___ The input

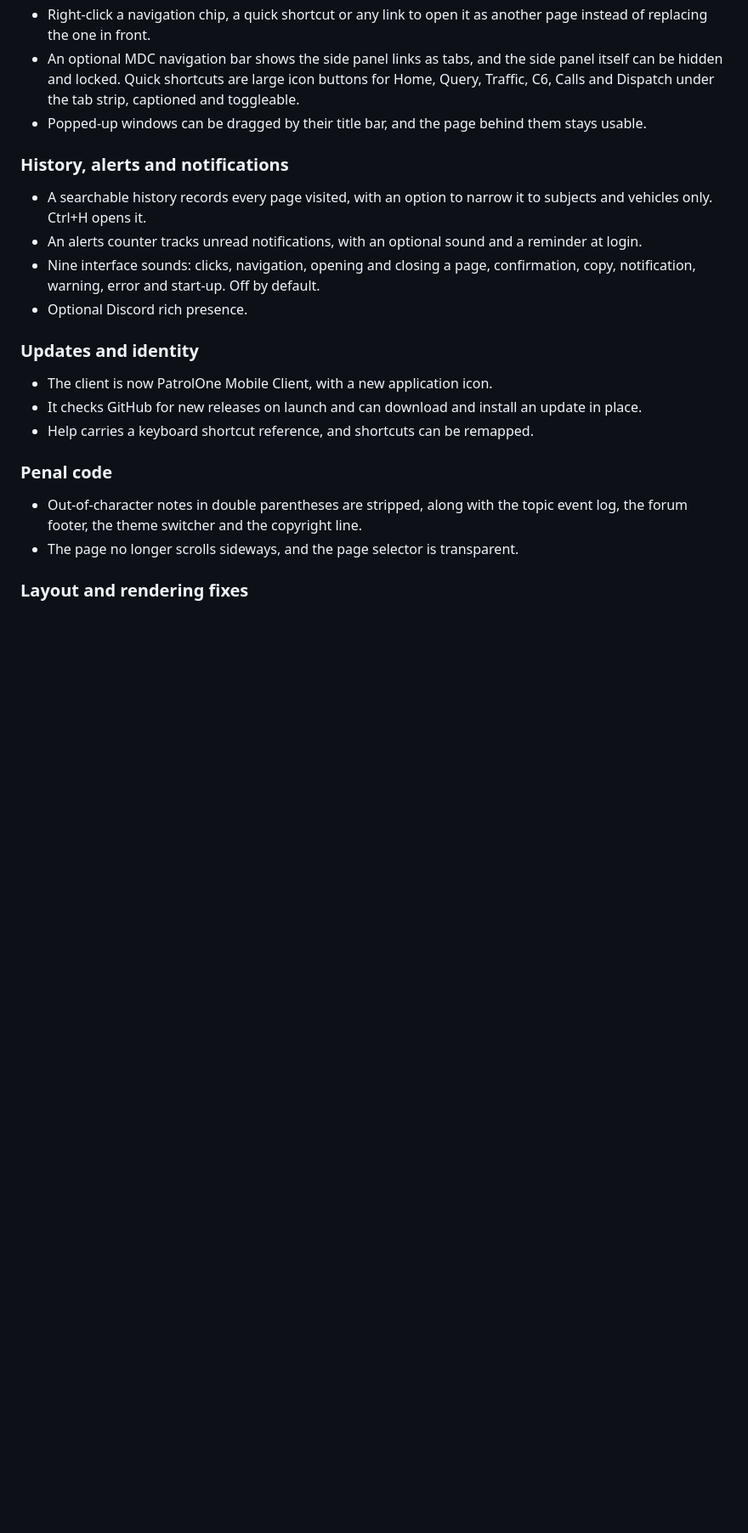
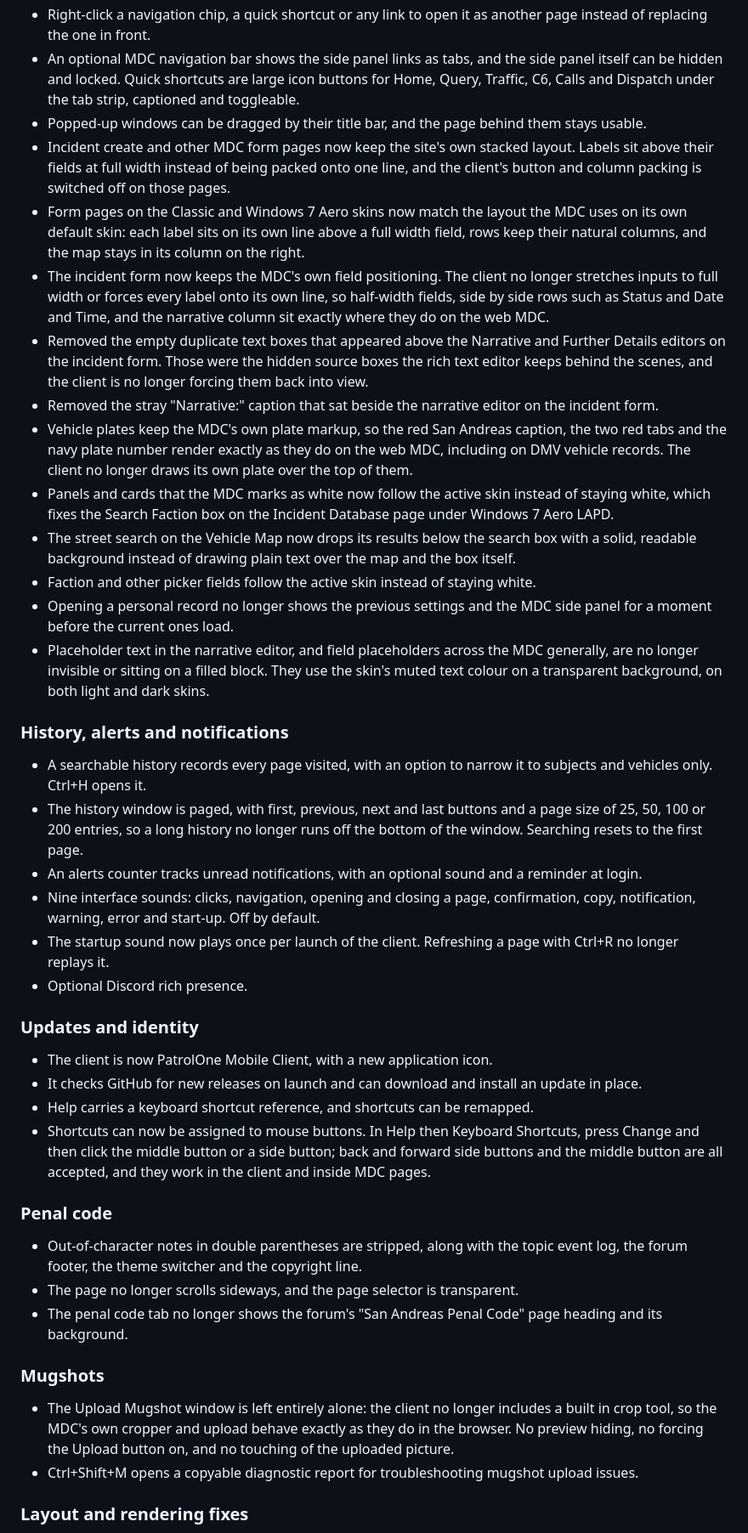
Before and after one commit to coopik/MDC-Client-GTA-W, a Markdown page: CHANGELOG.md, the part around one of its changes. Shown at 85% size. GitHub-like rendering; blank space fills up the shorter version.

```diff
--- a/CHANGELOG.md
+++ b/CHANGELOG.md
@@ -123,12 +26,25 @@ A large update. The client was rebuilt around a proper skin engine, gained a Win
 - Right-click a navigation chip, a quick shortcut or any link to open it as another page instead of replacing the one in front.
 - An optional MDC navigation bar shows the side panel links as tabs, and the side panel itself can be hidden and locked. Quick shortcuts are large icon buttons for Home, Query, Traffic, C6, Calls and Dispatch under the tab strip, captioned and toggleable.
 - Popped-up windows can be dragged by their title bar, and the page behind them stays usable.
+- Incident create and other MDC form pages now keep the site's own stacked layout. Labels sit above their fields at full width instead of being packed onto one line, and the client's button and column packing is switched off on those pages.
+- Form pages on the Classic and Windows 7 Aero skins now match the layout the MDC uses on its own default skin: each label sits on its own line above a full width field, rows keep their natural columns, and the map stays in its column on the right.
+- The incident form now keeps the MDC's own field positioning. The client no longer stretches inputs to full width or forces every label onto its own line, so half-width fields, side by side rows such as Status and Date and Time, and the narrative column sit exactly where they do on the web MDC.
+- Removed the empty duplicate text boxes that appeared above the Narrative and Further Details editors on the incident form. Those were the hidden source boxes the rich text editor keeps behind the scenes, and the client is no longer forcing them back into view.
+- Removed the stray "Narrative:" caption that sat beside the narrative editor on the incident form.
+- Vehicle plates keep the MDC's own plate markup, so the red San Andreas caption, the two red tabs and the navy plate number render exactly as they do on the web MDC, including on DMV vehicle records. The client no longer draws its own plate over the top of them.
+- Panels and cards that the MDC marks as white now follow the active skin instead of staying white, which fixes the Search Faction box on the Incident Database page under Windows 7 Aero LAPD.
+- The street search on the Vehicle Map now drops its results below the search box with a solid, readable background instead of drawing plain text over the map and the box itself.
+- Faction and other picker fields follow the active skin instead of staying white.
+- Opening a personal record no longer shows the previous settings and the MDC side panel for a moment before the current ones load.
+- Placeholder text in the narrative editor, and field placeholders across the MDC generally, are no longer invisible or sitting on a filled block. They use the skin's muted text colour on a transparent background, on both light and dark skins.
 
 ### History, alerts and notifications
 
 - A searchable history records every page visited, with an option to narrow it to subjects and vehicles only. Ctrl+H opens it.
+- The history window is paged, with first, previous, next and last buttons and a page size of 25, 50, 100 or 200 entries, so a long history no longer runs off the bottom of the window. Searching resets to the first page.
 - An alerts counter tracks unread notifications, with an optional sound and a reminder at login.
 - Nine interface sounds: clicks, navigation, opening and closing a page, confirmation, copy, notification, warning, error and start-up. Off by default.
+- The startup sound now plays once per launch of the client. Refreshing a page with Ctrl+R no longer replays it.
 - Optional Discord rich presence.
 
 ### Updates and identity
@@ -136,11 +52,18 @@ A large update. The client was rebuilt around a proper skin engine, gained a Win
 - The client is now PatrolOne Mobile Client, with a new application icon.
 - It checks GitHub for new releases on launch and can download and install an update in place.
 - Help carries a keyboard shortcut reference, and shortcuts can be remapped.
+- Shortcuts can now be assigned to mouse buttons. In Help then Keyboard Shortcuts, press Change and then click the middle button or a side button; back and forward side buttons and the middle button are all accepted, and they work in the client and inside MDC pages.
 
 ### Penal code
 
 - Out-of-character notes in double parentheses are stripped, along with the topic event log, the forum footer, the theme switcher and the copyright line.
 - The page no longer scrolls sideways, and the page selector is transparent.
+- The penal code tab no longer shows the forum's "San Andreas Penal Code" page heading and its background.
+
+### Mugshots
+
+- The Upload Mugshot window is left entirely alone: the client no longer includes a built in crop tool, so the MDC's own cropper and upload behave exactly as they do in the browser. No preview hiding, no forcing the Upload button on, and no touching of the uploaded picture.
+- Ctrl+Shift+M opens a copyable diagnostic report for troubleshooting mugshot upload issues.
 
 ### Layout and rendering fixes
 
```
Also changed, not shown: other parts of CHANGELOG.md (+0 -97 lines).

______

Take the entries shown above and quote them verbatim, passing over the pictures.

Before and after one commit to coopik/MDC-Client-GTA-W, a Markdown page: CHANGELOG.md, the part around one of its changes. Shown at 85% size. GitHub-like rendering; blank space fills up the shorter version.

```diff
--- a/CHANGELOG.md
+++ b/CHANGELOG.md
@@ -123,12 +26,25 @@ A large update. The client was rebuilt around a proper skin engine, gained a Win
 - Right-click a navigation chip, a quick shortcut or any link to open it as another page instead of replacing the one in front.
 - An optional MDC navigation bar shows the side panel links as tabs, and the side panel itself can be hidden and locked. Quick shortcuts are large icon buttons for Home, Query, Traffic, C6, Calls and Dispatch under the tab strip, captioned and toggleable.
 - Popped-up windows can be dragged by their title bar, and the page behind them stays usable.
+- Incident create and other MDC form pages now keep the site's own stacked layout. Labels sit above their fields at full width instead of being packed onto one line, and the client's button and column packing is switched off on those pages.
+- Form pages on the Classic and Windows 7 Aero skins now match the layout the MDC uses on its own default skin: each label sits on its own line above a full width field, rows keep their natural columns, and the map stays in its column on the right.
+- The incident form now keeps the MDC's own field positioning. The client no longer stretches inputs to full width or forces every label onto its own line, so half-width fields, side by side rows such as Status and Date and Time, and the narrative column sit exactly where they do on the web MDC.
+- Removed the empty duplicate text boxes that appeared above the Narrative and Further Details editors on the incident form. Those were the hidden source boxes the rich text editor keeps behind the scenes, and the client is no longer forcing them back into view.
+- Removed the stray "Narrative:" caption that sat beside the narrative editor on the incident form.
+- Vehicle plates keep the MDC's own plate markup, so the red San Andreas caption, the two red tabs and the navy plate number render exactly as they do on the web MDC, including on DMV vehicle records. The client no longer draws its own plate over the top of them.
+- Panels and cards that the MDC marks as white now follow the active skin instead of staying white, which fixes the Search Faction box on the Incident Database page under Windows 7 Aero LAPD.
+- The street search on the Vehicle Map now drops its results below the search box with a solid, readable background instead of drawing plain text over the map and the box itself.
+- Faction and other picker fields follow the active skin instead of staying white.
+- Opening a personal record no longer shows the previous settings and the MDC side panel for a moment before the current ones load.
+- Placeholder text in the narrative editor, and field placeholders across the MDC generally, are no longer invisible or sitting on a filled block. They use the skin's muted text colour on a transparent background, on both light and dark skins.
 
 ### History, alerts and notifications
 
 - A searchable history records every page visited, with an option to narrow it to subjects and vehicles only. Ctrl+H opens it.
+- The history window is paged, with first, previous, next and last buttons and a page size of 25, 50, 100 or 200 entries, so a long history no longer runs off the bottom of the window. Searching resets to the first page.
 - An alerts counter tracks unread notifications, with an optional sound and a reminder at login.
 - Nine interface sounds: clicks, navigation, opening and closing a page, confirmation, copy, notification, warning, error and start-up. Off by default.
+- The startup sound now plays once per launch of the client. Refreshing a page with Ctrl+R no longer replays it.
 - Optional Discord rich presence.
 
 ### Updates and identity
@@ -136,11 +52,18 @@ A large update. The client was rebuilt around a proper skin engine, gained a Win
 - The client is now PatrolOne Mobile Client, with a new application icon.
 - It checks GitHub for new releases on launch and can download and install an update in place.
 - Help carries a keyboard shortcut reference, and shortcuts can be remapped.
+- Shortcuts can now be assigned to mouse buttons. In Help then Keyboard Shortcuts, press Change and then click the middle button or a side button; back and forward side buttons and the middle button are all accepted, and they work in the client and inside MDC pages.
 
 ### Penal code
 
 - Out-of-character notes in double parentheses are stripped, along with the topic event log, the forum footer, the theme switcher and the copyright line.
 - The page no longer scrolls sideways, and the page selector is transparent.
+- The penal code tab no longer shows the forum's "San Andreas Penal Code" page heading and its background.
+
+### Mugshots
+
+- The Upload Mugshot window is left entirely alone: the client no longer includes a built in crop tool, so the MDC's own cropper and upload behave exactly as they do in the browser. No preview hiding, no forcing the Upload button on, and no touching of the uploaded picture.
+- Ctrl+Shift+M opens a copyable diagnostic report for troubleshooting mugshot upload issues.
 
 ### Layout and rendering fixes
 
```
Also changed, not shown: other parts of CHANGELOG.md (+0 -97 lines).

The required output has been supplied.